-- Work instructions --
Each record that comes next should be output exactly; pictures do not belong in the copy.

-- Supplied material --
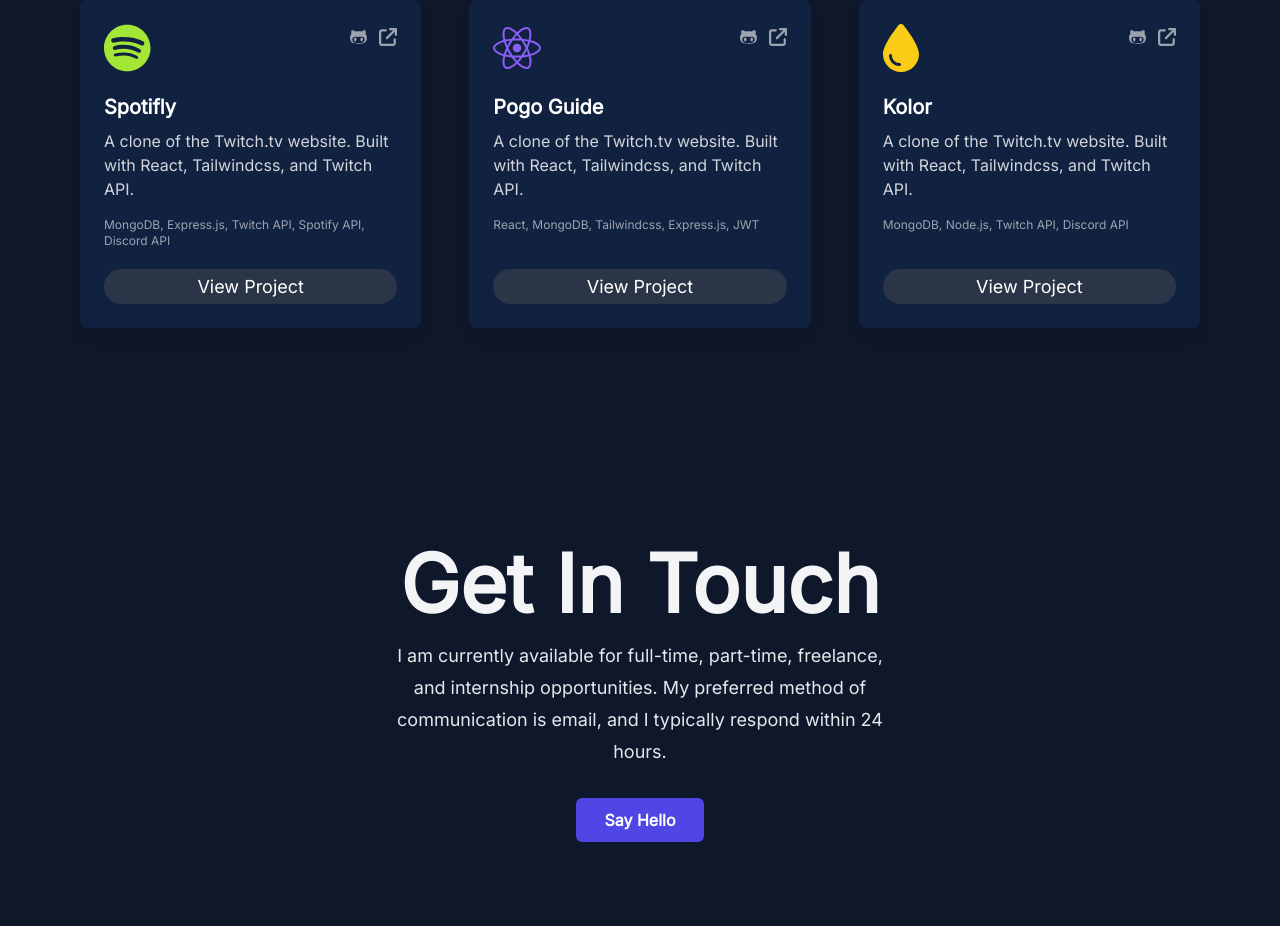
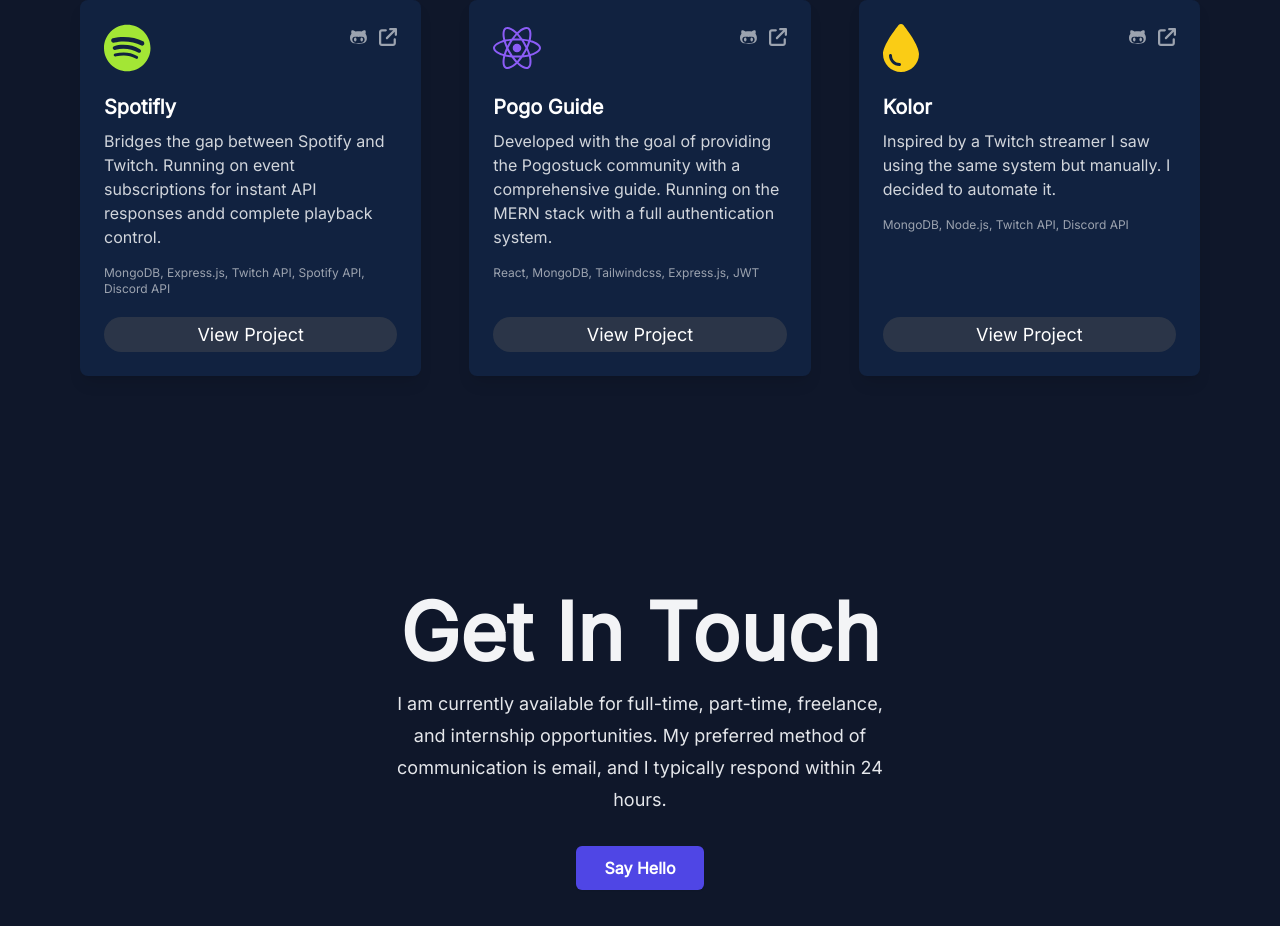
Before and after one commit to Kalasky/portfolio-dev, a React (Vite) app: page / in a window 1280 px wide. Shown: the part 1518-2444 px from the top of the page. Built offline with nearby package versions, Linux system fonts and the light colour scheme.

Commit message:
updated placeholder descriptions

```diff
--- a/src/data/data.js
+++ b/src/data/data.js
@@ -1,6 +1,13 @@
 import { faSpotify, faReact } from '@fortawesome/free-brands-svg-icons'
-import { faDroplet, faCode, faWandMagicSparkles, faGear, faRobot, faArrowsRotate, faSpinner } from '@fortawesome/free-solid-svg-icons'
-
+import {
+  faDroplet,
+  faCode,
+  faWandMagicSparkles,
+  faGear,
+  faRobot,
+  faArrowsRotate,
+  faSpinner,
+} from '@fortawesome/free-solid-svg-icons'
 
 export const skillCards = [
   {
@@ -31,7 +38,8 @@ export const projectCards = [
   {
     id: 1,
     title: 'Spotifly',
-    description: 'A clone of the Twitch.tv website. Built with React, Tailwindcss, and Twitch API.',
+    description:
+      'Bridges the gap between Spotify and Twitch. Running on event subscriptions for instant API responses andd complete playback control.',
     link: 'https://github.com/Kalasky/spotifly#readme',
     github: 'https://github.com/Kalasky/spotifly',
     technologies: ['MongoDB', 'Express.js', 'Twitch API', 'Spotify API', 'Discord API'],
@@ -42,7 +50,8 @@ export const projectCards = [
   {
     id: 2,
     title: 'Pogo Guide',
-    description: 'A clone of the Twitch.tv website. Built with React, Tailwindcss, and Twitch API.',
+    description:
+      'Developed with the goal of providing the Pogostuck community with a comprehensive guide. Running on the MERN stack with a full authentication system.',
     link: 'https://github.com/Kalasky/pogo-guide',
     github: 'https://github.com/Kalasky/pogo-guide',
     technologies: ['React', 'MongoDB', 'Tailwindcss', 'Express.js', 'JWT'],
@@ -53,7 +62,7 @@ export const projectCards = [
   {
     id: 3,
     title: 'Kolor',
-    description: 'A clone of the Twitch.tv website. Built with React, Tailwindcss, and Twitch API.',
+    description: 'Inspired by a Twitch streamer I saw using the same system but manually. I decided to automate it.',
     link: 'https://www.frosky.org',
     github: 'https://github.com/Kalasky/kolor-refactored',
     technologies: ['MongoDB', 'Node.js', 'Twitch API', 'Discord API'],
@@ -77,8 +86,8 @@ export const tokenCards = [
     title: 'Refresh Token Handling',
     description:
       'If the access token is no longer authorized to make requests and the refresh token fails to generate a new access token, the user will be directed to an authentication page where a new refresh token will be generated.',
-      labelIcon: faArrowsRotate,
-      labelIconColor: 'text-blue-500',
+    labelIcon: faArrowsRotate,
+    labelIconColor: 'text-blue-500',
   },
   {
     id: 3,
```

-- Response to this exercise --
Before and after one commit to Kalasky/portfolio-dev, a React (Vite) app: page / in a window 1280 px wide. Shown: the part 1518-2444 px from the top of the page. Built offline with nearby package versions, Linux system fonts and the light colour scheme.

Commit message:
updated placeholder descriptions

```diff
--- a/src/data/data.js
+++ b/src/data/data.js
@@ -1,6 +1,13 @@
 import { faSpotify, faReact } from '@fortawesome/free-brands-svg-icons'
-import { faDroplet, faCode, faWandMagicSparkles, faGear, faRobot, faArrowsRotate, faSpinner } from '@fortawesome/free-solid-svg-icons'
-
+import {
+  faDroplet,
+  faCode,
+  faWandMagicSparkles,
+  faGear,
+  faRobot,
+  faArrowsRotate,
+  faSpinner,
+} from '@fortawesome/free-solid-svg-icons'
 
 export const skillCards = [
   {
@@ -31,7 +38,8 @@ export const projectCards = [
   {
     id: 1,
     title: 'Spotifly',
-    description: 'A clone of the Twitch.tv website. Built with React, Tailwindcss, and Twitch API.',
+    description:
+      'Bridges the gap between Spotify and Twitch. Running on event subscriptions for instant API responses andd complete playback control.',
     link: 'https://github.com/Kalasky/spotifly#readme',
     github: 'https://github.com/Kalasky/spotifly',
     technologies: ['MongoDB', 'Express.js', 'Twitch API', 'Spotify API', 'Discord API'],
@@ -42,7 +50,8 @@ export const projectCards = [
   {
     id: 2,
     title: 'Pogo Guide',
-    description: 'A clone of the Twitch.tv website. Built with React, Tailwindcss, and Twitch API.',
+    description:
+      'Developed with the goal of providing the Pogostuck community with a comprehensive guide. Running on the MERN stack with a full authentication system.',
     link: 'https://github.com/Kalasky/pogo-guide',
     github: 'https://github.com/Kalasky/pogo-guide',
     technologies: ['React', 'MongoDB', 'Tailwindcss', 'Express.js', 'JWT'],
@@ -53,7 +62,7 @@ export const projectCards = [
   {
     id: 3,
     title: 'Kolor',
-    description: 'A clone of the Twitch.tv website. Built with React, Tailwindcss, and Twitch API.',
+    description: 'Inspired by a Twitch streamer I saw using the same system but manually. I decided to automate it.',
     link: 'https://www.frosky.org',
     github: 'https://github.com/Kalasky/kolor-refactored',
     technologies: ['MongoDB', 'Node.js', 'Twitch API', 'Discord API'],
@@ -77,8 +86,8 @@ export const tokenCards = [
     title: 'Refresh Token Handling',
     description:
       'If the access token is no longer authorized to make requests and the refresh token fails to generate a new access token, the user will be directed to an authentication page where a new refresh token will be generated.',
-      labelIcon: faArrowsRotate,
-      labelIconColor: 'text-blue-500',
+    labelIcon: faArrowsRotate,
+    labelIconColor: 'text-blue-500',
   },
   {
     id: 3,
```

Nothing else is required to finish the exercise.